3.3 The Comparison of Two Groups
We start our applications of logit regression with the simplest possible example: a two by two table. We study a binary outcome in two groups, and introduce the odds ratio and the logit analogue of the twosample t test.
3.3.1 A 2by2 Table
We will use the contraceptive use data classified by desire for more children, as summarized in Table 3.2
Desires i 
Using y_{i} 
Not Using n_{i}y_{i} 
All n_{i} 
Yes  219  753  972 
No  288  347  635 
All  507  1100  1607 
We treat the counts of users y_{i} as realizations of independent random variables Y_{i} having binomial distributions B(n_{i},p_{i}) for I = 1,2, and consider models for the logits of the probabilities.
3.3.2 Testing Homogeneity
There are only two possible models we can entertain for these data. The first one is the null model. This model assumes homogeneity, so the two groups have the same probability and therefore the same logit

The deviance for the null model happens to be 91.7 on one d.f. (two groups minus one parameter). This value is highly significant, indicating that this model does not fit the data, i.e. the two groups classified by desire for more children do not have the same probability of using contraception.
The value of the deviance is easily verified by hand. The estimated probability of 0.316, applied to the sample sizes in Table 3.2, leads us to expect 306.7 and 200.3 users of contraception in the two groups, and therefore 665.3 and 434.7 nonusers . Comparing the observed and expected numbers of users and nonusers in the two groups using Equation 3.13 gives 91.7.
You can also compare the observed and expected frequencies using Pearson's chisquared statistic from Equation 3.14. The result is 92.6 on one d.f., and provides an alternative test of the goodness of fit of the null model.
3.3.3 The Odds Ratio
The other model that we can entertain for the twobytwo table is the onefactor model, where we write


Parameter  Symbol  Estimate  Std. Error  zratio 
Constant  h  1.235  0.077  16.09 
Desire  α_{2}  1.049  0.111  9.48 
The estimate of h is, as you might expect, the logit of the observed proportion using contraception among women who desire more children, logit(219/972) = 1.235. The estimate of α_{2} is the difference between the logits of the two groups, logit(288/635)logit(219/972) = 1.049.
Exponentiating the additive logit model we obtain a multiplicative model for the odds:

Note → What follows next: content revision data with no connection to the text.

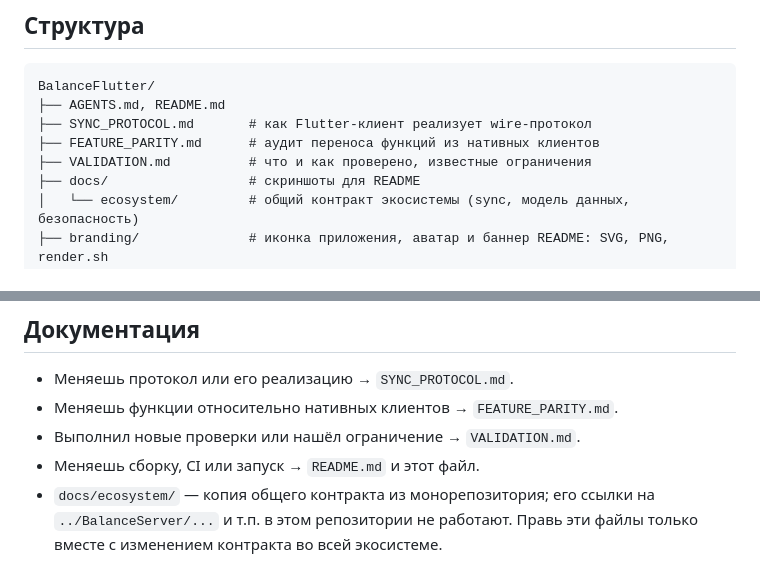
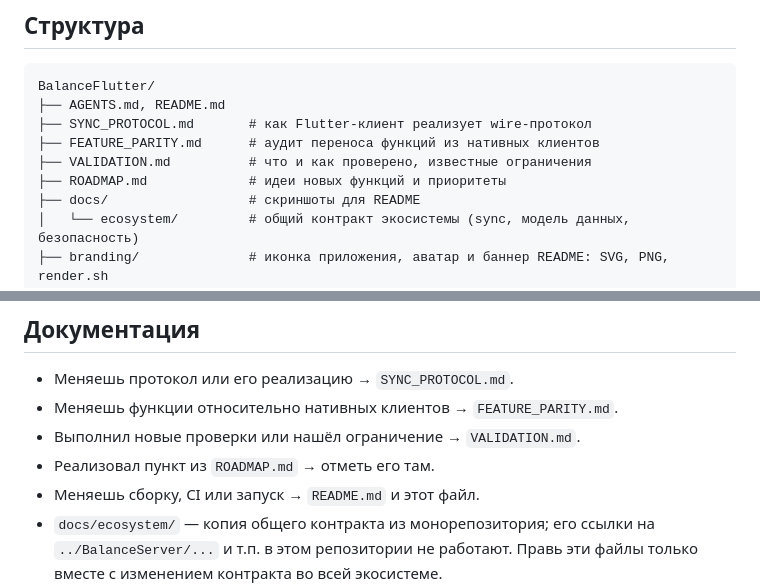
Before and after one commit to wt1902/Balance, a Markdown page: AGENTS.md, 2 parts joined by grey strips. Rendered like a GitHub page.

```diff
--- a/AGENTS.md
+++ b/AGENTS.md
@@ -33,6 +33,7 @@ BalanceFlutter/
 ├── SYNC_PROTOCOL.md       # как Flutter-клиент реализует wire-протокол
 ├── FEATURE_PARITY.md      # аудит переноса функций из нативных клиентов
 ├── VALIDATION.md          # что и как проверено, известные ограничения
+├── ROADMAP.md             # идеи новых функций и приоритеты
 ├── docs/                  # скриншоты для README
 │   └── ecosystem/         # общий контракт экосистемы (sync, модель данных, безопасность)
 ├── branding/              # иконка приложения, аватар и баннер README: SVG, PNG, render.sh
@@ -194,6 +195,7 @@ Pillow). Скрипт перерисует PNG и через `tool/update_icons.
 - Меняешь протокол или его реализацию → `SYNC_PROTOCOL.md`.
 - Меняешь функции относительно нативных клиентов → `FEATURE_PARITY.md`.
 - Выполнил новые проверки или нашёл ограничение → `VALIDATION.md`.
+- Реализовал пункт из `ROADMAP.md` → отметь его там.
 - Меняешь сборку, CI или запуск → `README.md` и этот файл.
 - `docs/ecosystem/` — копия общего контракта из монорепозитория; его
   ссылки на `../BalanceServer/...` и т.п. в этом репозитории не работают.
```
Also changed, not shown: README.md (+1 -0 lines), ROADMAP.md (added, +104 -0 lines).
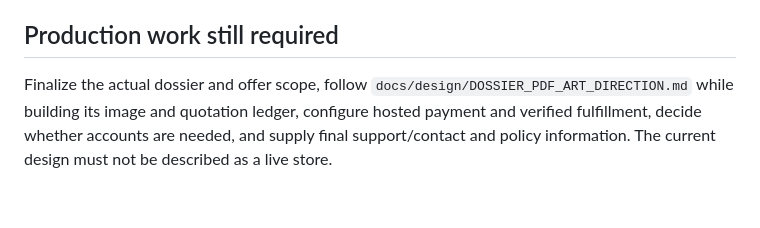
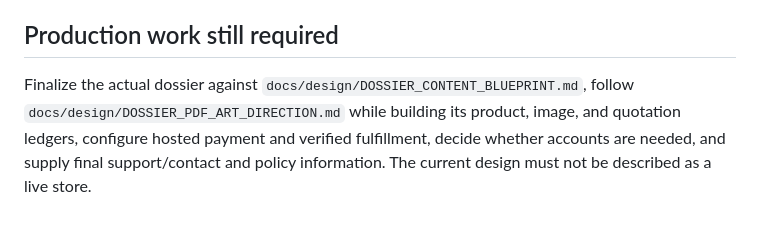
Before and after one commit to laurent1056/my-platonic-app, a Markdown page: docs/design/dossier-storefront.md, the part around the change. Drawn GitHub-style.

```diff
--- a/docs/design/dossier-storefront.md
+++ b/docs/design/dossier-storefront.md
@@ -76,4 +76,4 @@ The catalog accepts both the previous `domain`, `state`, `mechanism`, `sort=cate
 
 ## Production work still required
 
-Finalize the actual dossier and offer scope, follow `docs/design/DOSSIER_PDF_ART_DIRECTION.md` while building its image and quotation ledger, configure hosted payment and verified fulfillment, decide whether accounts are needed, and supply final support/contact and policy information. The current design must not be described as a live store.
+Finalize the actual dossier against `docs/design/DOSSIER_CONTENT_BLUEPRINT.md`, follow `docs/design/DOSSIER_PDF_ART_DIRECTION.md` while building its product, image, and quotation ledgers, configure hosted payment and verified fulfillment, decide whether accounts are needed, and supply final support/contact and policy information. The current design must not be described as a live store.
```
Also changed, not shown: docs/design/DOSSIER_CONTENT_BLUEPRINT.md (added, +296 -0 lines), docs/design/DOSSIER_PDF_ART_DIRECTION.md (+53 -0 lines).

In our example, the effect of 1.049 in the logit scale translates into an odds ratio of 2.85. Thus, the odds of using contraception among women who want no more children are nearly three times as high as the odds for women who desire more children.
From the estimated logit effect of 1.049 and its standard error we can calculate a 95% confidence interval with boundaries (0.831, 1.267). Exponentiating these boundaries we obtain a 95% confidence interval for the odds ratio of (2.30, 3.55). Thus, we conclude with 95% confidence that the odds of using contraception among women who want no more children are between two and threeandahalf times the corresponding odds for women who want more children.
The estimate of the odds ratio can be calculated directly as the crossproduct of the frequencies in the twobytwo table. If we let f_{ij} denote the frequency in cell I,j then the estimated odds ratio is

The deviance of this model is zero, because the model is saturated: it has two parameters to represent two groups, so it has to do a perfect job. The reduction in deviance of 91.7 from the null model down to zero can be interpreted as a test of

An alternative test of this effect is obtained from the m.l.e of 1.049 and its standard error of 0.111, and gives a zratio of 9.47. Squaring this value we obtain a chisquared of 89.8 on one d.f. Note that the Wald test is similar, but not identical, to the likelihood ratio test. Recall that in linear models the two tests were identical. In logit models they are only asymptotically equivalent.
The logit of the observed proportion p_{i} = y_{i}/n_{i} has largesample variance

3.3.4 The Conventional Analysis
It might be instructive to compare the results obtained here with the conventional analysis of this type of data, which focuses on the sample proportions and their difference. In our example, the proportions using contraception are 0.225 among women who want another child and 0.453 among those who do not. The difference of 0.228 has a standard error of 0.024 (calculated using the pooled estimate of the proportion). The corresponding zratio is 9.62 and is equivalent to a chisquared of 92.6 on one d.f.
Note that the result coincides with the Pearson chisquared statistic testing the goodness of fit of the null model. In fact, Pearson's chisquared and the conventional test for equality of two proportions are one and the same.
In the case of two samples it is debatable whether the group effect is best measured in terms of a difference in probabilities, the oddsratio, or even some other measures such as the relative difference proposed by Sheps (1961). For arguments on all sides of this issue see Fleiss (1973).
Continue with 3.4. The Comparison of Several Groups